Exercise prompt
From the entries below, please output exactly the lines starting at the one containing "Before and after one commit to myptyun/qbit-smart-controller, a" and ending at the one containing "Also changed, not shown: MANUAL.md", both included.

Records to use
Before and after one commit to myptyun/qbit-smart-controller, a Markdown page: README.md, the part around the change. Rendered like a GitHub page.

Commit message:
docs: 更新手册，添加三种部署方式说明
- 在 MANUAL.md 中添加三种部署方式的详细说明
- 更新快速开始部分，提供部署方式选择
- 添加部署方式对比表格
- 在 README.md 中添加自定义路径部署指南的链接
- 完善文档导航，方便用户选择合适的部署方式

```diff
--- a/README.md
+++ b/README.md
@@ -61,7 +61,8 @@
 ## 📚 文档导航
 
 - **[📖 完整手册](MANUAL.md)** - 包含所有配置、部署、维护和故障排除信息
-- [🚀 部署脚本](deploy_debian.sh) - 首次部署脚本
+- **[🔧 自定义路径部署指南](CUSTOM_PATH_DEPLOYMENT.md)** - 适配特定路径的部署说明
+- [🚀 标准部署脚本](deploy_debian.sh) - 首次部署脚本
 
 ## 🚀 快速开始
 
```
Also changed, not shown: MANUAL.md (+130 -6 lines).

...

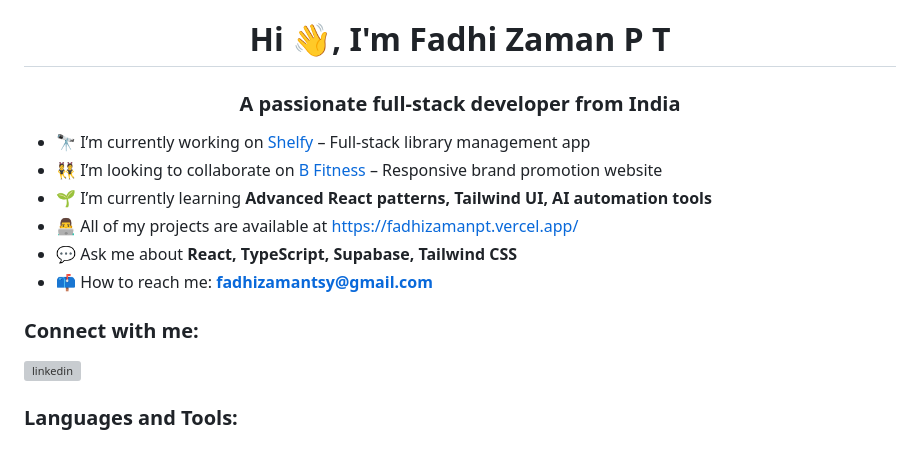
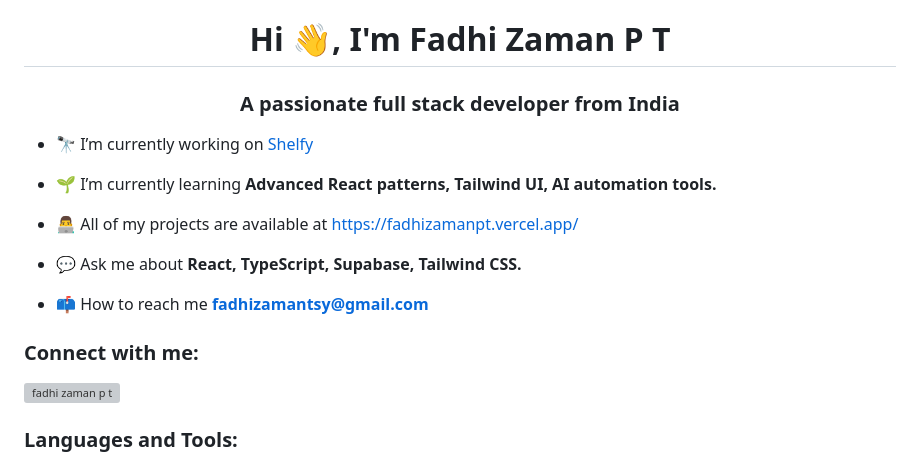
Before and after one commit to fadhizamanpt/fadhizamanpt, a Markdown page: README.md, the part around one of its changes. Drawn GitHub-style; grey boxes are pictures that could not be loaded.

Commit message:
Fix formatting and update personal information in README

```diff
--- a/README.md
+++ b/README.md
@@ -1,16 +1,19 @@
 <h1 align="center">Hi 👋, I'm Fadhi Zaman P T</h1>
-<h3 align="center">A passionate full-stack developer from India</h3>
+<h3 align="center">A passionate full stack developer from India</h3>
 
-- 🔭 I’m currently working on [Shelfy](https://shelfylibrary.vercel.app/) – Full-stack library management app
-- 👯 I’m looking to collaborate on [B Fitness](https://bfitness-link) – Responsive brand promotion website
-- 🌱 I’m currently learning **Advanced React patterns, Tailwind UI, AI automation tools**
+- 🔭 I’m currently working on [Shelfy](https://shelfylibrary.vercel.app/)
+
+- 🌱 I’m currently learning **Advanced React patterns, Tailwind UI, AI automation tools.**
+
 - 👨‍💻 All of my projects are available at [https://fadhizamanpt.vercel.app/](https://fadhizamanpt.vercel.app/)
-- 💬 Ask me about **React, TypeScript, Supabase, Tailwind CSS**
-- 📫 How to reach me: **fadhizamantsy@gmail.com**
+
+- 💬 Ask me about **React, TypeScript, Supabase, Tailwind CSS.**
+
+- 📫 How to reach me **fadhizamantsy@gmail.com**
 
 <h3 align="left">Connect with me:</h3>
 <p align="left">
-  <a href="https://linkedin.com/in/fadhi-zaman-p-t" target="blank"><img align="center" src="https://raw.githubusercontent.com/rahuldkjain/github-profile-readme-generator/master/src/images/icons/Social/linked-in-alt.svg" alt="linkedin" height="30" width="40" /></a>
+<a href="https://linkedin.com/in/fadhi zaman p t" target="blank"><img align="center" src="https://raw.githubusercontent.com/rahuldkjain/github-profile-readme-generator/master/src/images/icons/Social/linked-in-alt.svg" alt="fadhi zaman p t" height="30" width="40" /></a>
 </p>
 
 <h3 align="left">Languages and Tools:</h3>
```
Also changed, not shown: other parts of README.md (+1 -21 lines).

* * *

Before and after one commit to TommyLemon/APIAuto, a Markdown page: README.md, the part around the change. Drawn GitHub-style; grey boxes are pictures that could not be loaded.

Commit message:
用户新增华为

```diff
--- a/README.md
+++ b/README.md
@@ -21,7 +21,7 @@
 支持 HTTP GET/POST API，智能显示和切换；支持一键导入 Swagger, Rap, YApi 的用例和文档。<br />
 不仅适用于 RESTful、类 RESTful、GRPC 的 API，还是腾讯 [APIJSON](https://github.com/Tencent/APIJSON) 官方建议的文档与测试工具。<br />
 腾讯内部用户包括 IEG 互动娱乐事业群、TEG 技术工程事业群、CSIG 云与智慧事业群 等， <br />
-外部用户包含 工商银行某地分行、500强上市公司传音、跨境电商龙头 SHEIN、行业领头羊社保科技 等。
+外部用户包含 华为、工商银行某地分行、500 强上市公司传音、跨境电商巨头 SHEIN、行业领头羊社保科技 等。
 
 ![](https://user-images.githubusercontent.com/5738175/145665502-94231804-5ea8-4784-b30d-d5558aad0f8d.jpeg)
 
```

Answer section
Before and after one commit to myptyun/qbit-smart-controller, a Markdown page: README.md, the part around the change. Rendered like a GitHub page.

Commit message:
docs: 更新手册，添加三种部署方式说明
- 在 MANUAL.md 中添加三种部署方式的详细说明
- 更新快速开始部分，提供部署方式选择
- 添加部署方式对比表格
- 在 README.md 中添加自定义路径部署指南的链接
- 完善文档导航，方便用户选择合适的部署方式

```diff
--- a/README.md
+++ b/README.md
@@ -61,7 +61,8 @@
 ## 📚 文档导航
 
 - **[📖 完整手册](MANUAL.md)** - 包含所有配置、部署、维护和故障排除信息
-- [🚀 部署脚本](deploy_debian.sh) - 首次部署脚本
+- **[🔧 自定义路径部署指南](CUSTOM_PATH_DEPLOYMENT.md)** - 适配特定路径的部署说明
+- [🚀 标准部署脚本](deploy_debian.sh) - 首次部署脚本
 
 ## 🚀 快速开始
 
```
Also changed, not shown: MANUAL.md (+130 -6 lines).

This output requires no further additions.